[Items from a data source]
^^^^

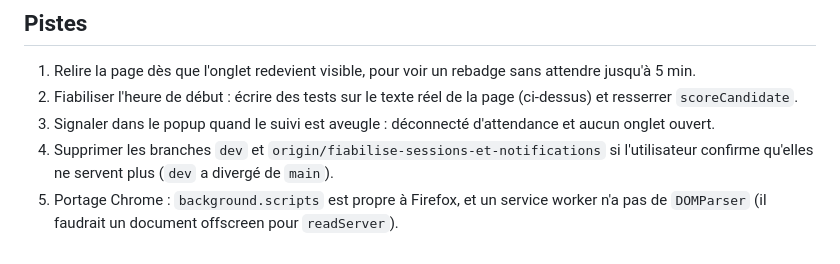
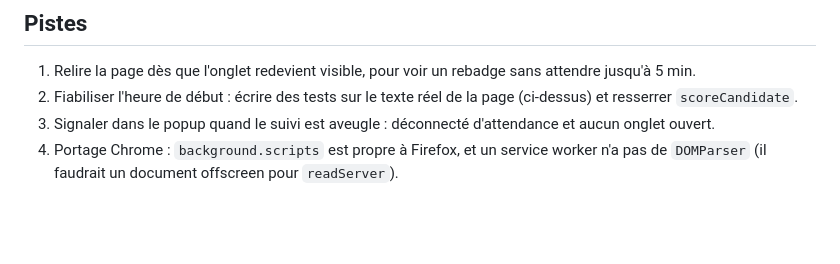
Before and after one commit to Primoux/42-attendance-reminder, a Markdown page: CLAUDE.md, the part around the change. Drawn GitHub-style; blank space fills up the shorter version.

Commit message:
CLAUDE.md : retire la piste sur les vieilles branches
Les branches dev et fiabilise-sessions-et-notifications sont supprimées,
la piste n'a plus d'objet.

Co-Authored-By: Claude Opus 5.5 <noreply@anthropic.com>

```diff
--- a/CLAUDE.md
+++ b/CLAUDE.md
@@ -133,8 +133,6 @@ observé).
    (ci-dessus) et resserrer `scoreCandidate`.
 3. Signaler dans le popup quand le suivi est aveugle : déconnecté d'attendance
    et aucun onglet ouvert.
-4. Supprimer les branches `dev` et `origin/fiabilise-sessions-et-notifications`
-   si l'utilisateur confirme qu'elles ne servent plus (`dev` a divergé de `main`).
-5. Portage Chrome : `background.scripts` est propre à Firefox, et un service
+4. Portage Chrome : `background.scripts` est propre à Firefox, et un service
    worker n'a pas de `DOMParser` (il faudrait un document offscreen pour
    `readServer`).
```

^^^^

• _Problem description_
Working down the entries above, count each line in which "branches" occurs, and state only the resulting number.

• _Your solution_
3